European industry generates 1.3 million tonnes of Electric Arc Furnace (EAF) and 50 ktonnes of Cupola Furnace (CF) dusts annually, both considered hazardous waste, which could be an alternative source of valuable metals essential for low carbon industry (they contain, for instance, Zn, Cd, Cr, Ni, Pb...).
About 30 steelworks in the ESEE RIS region operate EAFs for steel scrap-based steel production. No
recycling plant operates in the ESEE region, so the dust generators have additional costs of transporting the dust to the nearest Zn recovery plant. Landfilling of metallurgical dust is in many RIS countries forbidden due to the presence of toxic substances.
In RIS region, knowledge for extraction of a narrow range of EAF dust compounds exists, and also the utilisation of residues uses in construction industry.
RIS-DustRec-II project aims towards capacity building for:

  1. effective recovery of all economical compounds of the dusts (Zn, Pb, Cu, Fe and others);
  2. minimal waste discharge;
  3. economic feasibility with improved environmental and social impacts.

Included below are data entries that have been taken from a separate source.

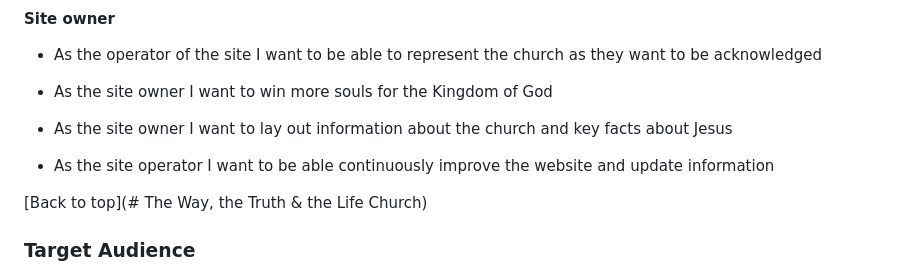
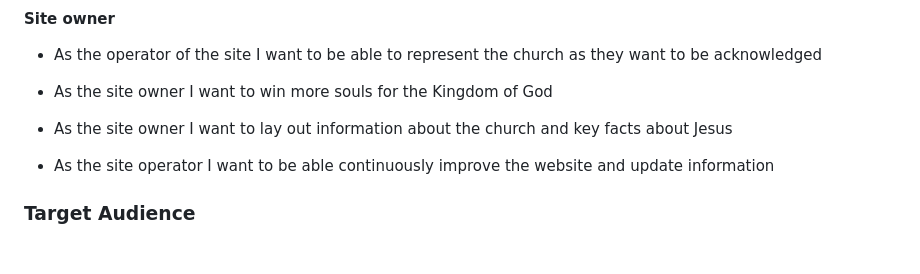
Before and after one commit to Tanja-Franke/church-website, a Markdown page: README.md, the part around the change. Drawn GitHub-style; blank space fills up the shorter version.

Commit message:
removed redundant text from file

```diff
--- a/README.md
+++ b/README.md
@@ -66,7 +66,6 @@ This project was initiated to give the Way, the Truth & the Life Church an onlin
 
 - As the site operator I want to be able continuously improve the website and update information
 
-[Back to top](# The Way, the Truth & the Life Church)
 
 ### **Target Audience**
 
```
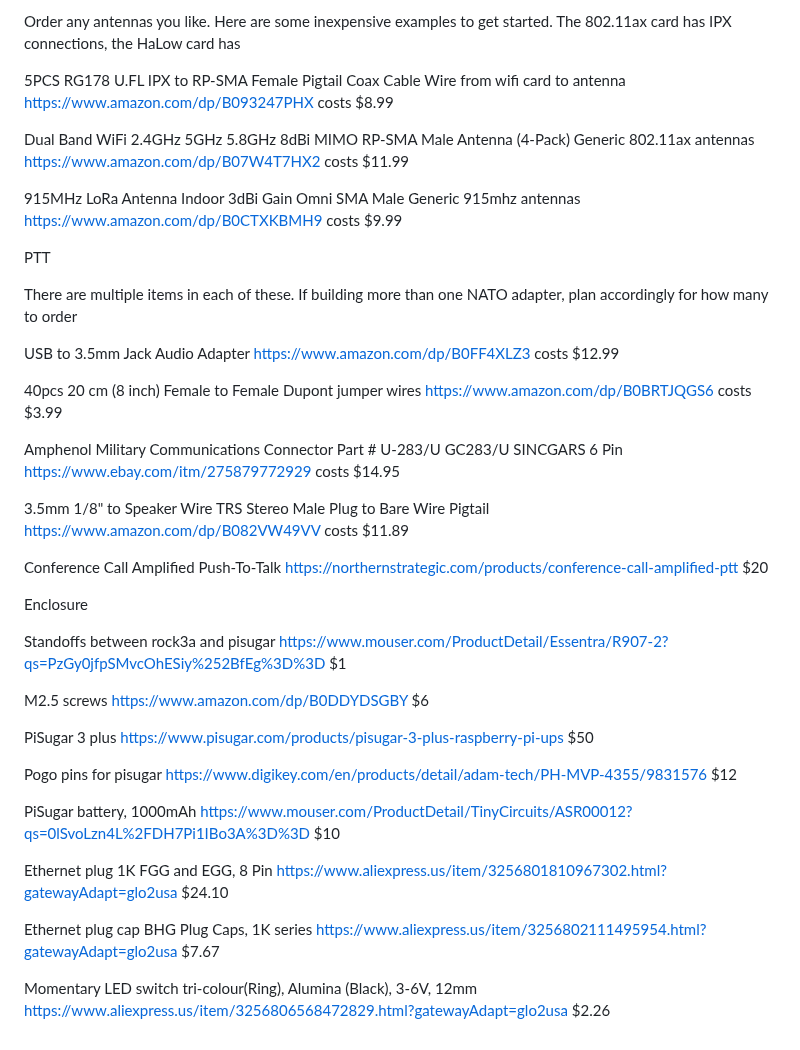
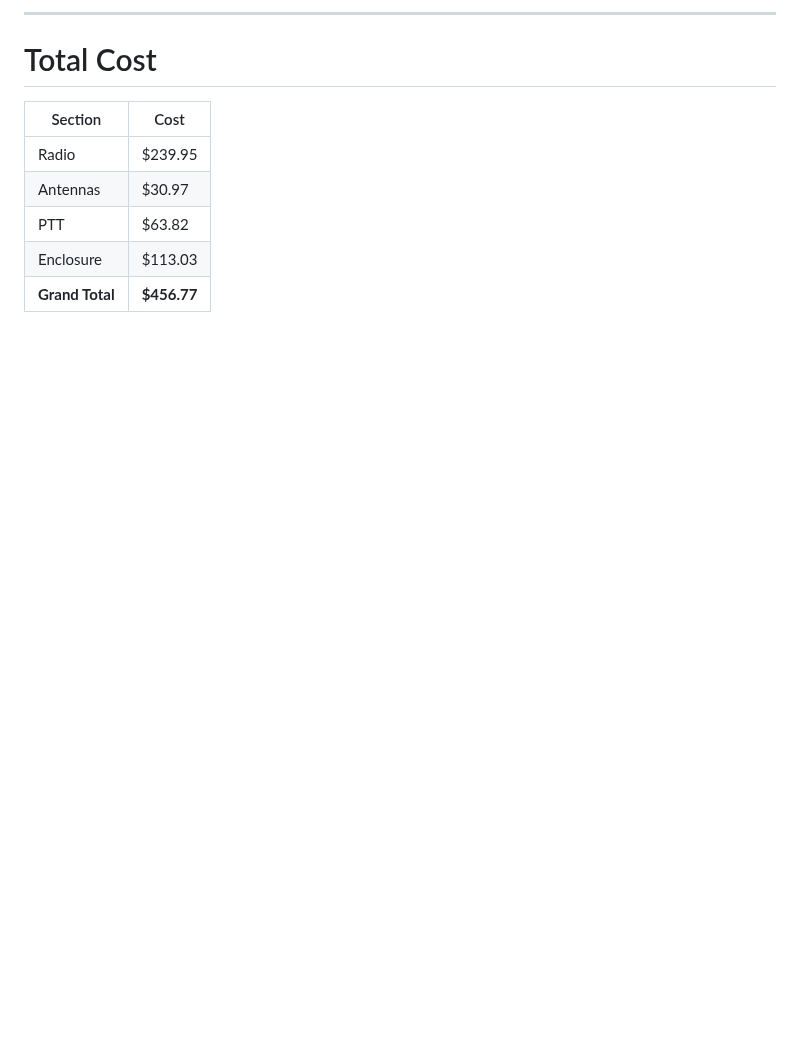
Before and after one commit to very-srs/MANET, a Markdown page: MANET/BOM.md, the part around one of its changes. GitHub-like rendering; blank space fills up the shorter version.

```diff
--- a/MANET/BOM.md
+++ b/MANET/BOM.md
@@ -50,82 +57,12 @@ Antennas
 
-Order any antennas you like.  Here are some inexpensive examples to get started.
-The 802.11ax card has IPX connections, the HaLow card has
+---
 
-5PCS RG178 U.FL IPX to RP-SMA Female Pigtail Coax Cable
-Wire from wifi card to antenna
-https://www.amazon.com/dp/B093247PHX
-costs $8.99
+# Total Cost
 
-Dual Band WiFi 2.4GHz 5GHz 5.8GHz 8dBi MIMO RP-SMA Male Antenna (4-Pack)
-Generic 802.11ax antennas
-https://www.amazon.com/dp/B07W4T7HX2
-costs $11.99
-
-915MHz LoRa Antenna Indoor 3dBi Gain Omni SMA Male
-Generic 915mhz antennas
-https://www.amazon.com/dp/B0CTXKBMH9
-costs $9.99
-
-
-PTT
-
-There are multiple items in each of these.  If building more than one NATO
-adapter, plan accordingly for how many to order
-
-USB to 3.5mm Jack Audio Adapter
-https://www.amazon.com/dp/B0FF4XLZ3
-costs $12.99
-
-40pcs 20 cm (8 inch) Female to Female Dupont jumper wires
-https://www.amazon.com/dp/B0BRTJQGS6
-costs $3.99
-
-Amphenol Military Communications Connector Part # U-283/U GC283/U SINCGARS 6 Pin
-https://www.ebay.com/itm/275879772929
-costs $14.95
-
-3.5mm 1/8" to Speaker Wire TRS Stereo Male Plug to Bare Wire Pigtail
-https://www.amazon.com/dp/B082VW49VV
-costs $11.89
-
-Conference Call Amplified Push-To-Talk
-https://northernstrategic.com/products/conference-call-amplified-ptt
-$20
-
-
-Enclosure
-
-Standoffs between rock3a and pisugar
-https://www.mouser.com/ProductDetail/Essentra/R907-2?qs=PzGy0jfpSMvcOhESiy%252BfEg%3D%3D
-$1
-
-M2.5 screws
-https://www.amazon.com/dp/B0DDYDSGBY
-$6
-
-PiSugar 3 plus
-https://www.pisugar.com/products/pisugar-3-plus-raspberry-pi-ups
-$50
-
-Pogo pins for pisugar
-https://www.digikey.com/en/products/detail/adam-tech/PH-MVP-4355/9831576
-$12
-
-PiSugar battery, 1000mAh
-https://www.mouser.com/ProductDetail/TinyCircuits/ASR00012?qs=0lSvoLzn4L%2FDH7Pi1IBo3A%3D%3D
-$10
-
-Ethernet plug
-1K FGG and EGG, 8 Pin
-https://www.aliexpress.us/item/3256801810967302.html?gatewayAdapt=glo2usa
-$24.10
-
-Ethernet plug cap
-BHG Plug Caps, 1K series
-https://www.aliexpress.us/item/3256802111495954.html?gatewayAdapt=glo2usa
-$7.67
-
-Momentary LED switch
-tri-colour(Ring), Alumina (Black), 3-6V, 12mm
-https://www.aliexpress.us/item/3256806568472829.html?gatewayAdapt=glo2usa
-$2.26
+| Section | Cost |
+|--------|------|
+| Radio | $239.95 |
+| Antennas | $30.97 |
+| PTT | $63.82 |
+| Enclosure | $113.03 |
+| **Grand Total** | **$456.77** |
```
Also changed, not shown: other parts of MANET/BOM.md (+45 -38 lines).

The proposed innovative approach involves combining emerging techniques from innovative magnetic and gravity separation methods to new pyro and hydrometallurgical reprocessing technologies for the separated fractions. More than 10 locations in 5 RIS countries will be sampled and tested, and the business potential of the EAF and CF dust multicomponent recycling technology. The goals will be also achieved by promoting an active inclusion of higher education students in development of feasible recovery technology that generates minimal waste discharge and improve environmental and social impacts. Eight partners are currently involved, with seven public and private research centres and universities and one industrial partner, coming from Slovenia, Italy, Serbia and Poland (Jožef Stefan Institute (JSI); Jožef Stefan International Postgraduate School (IPS); TH Re-MINING d.d.; Politecnico di Milano; Institute for technology of nuclear and other mineral raw materials (ITNMS); University of Belgrade and Lukasiewicz Research Network - Institute of Non-Ferrous Metals (L-IMN)).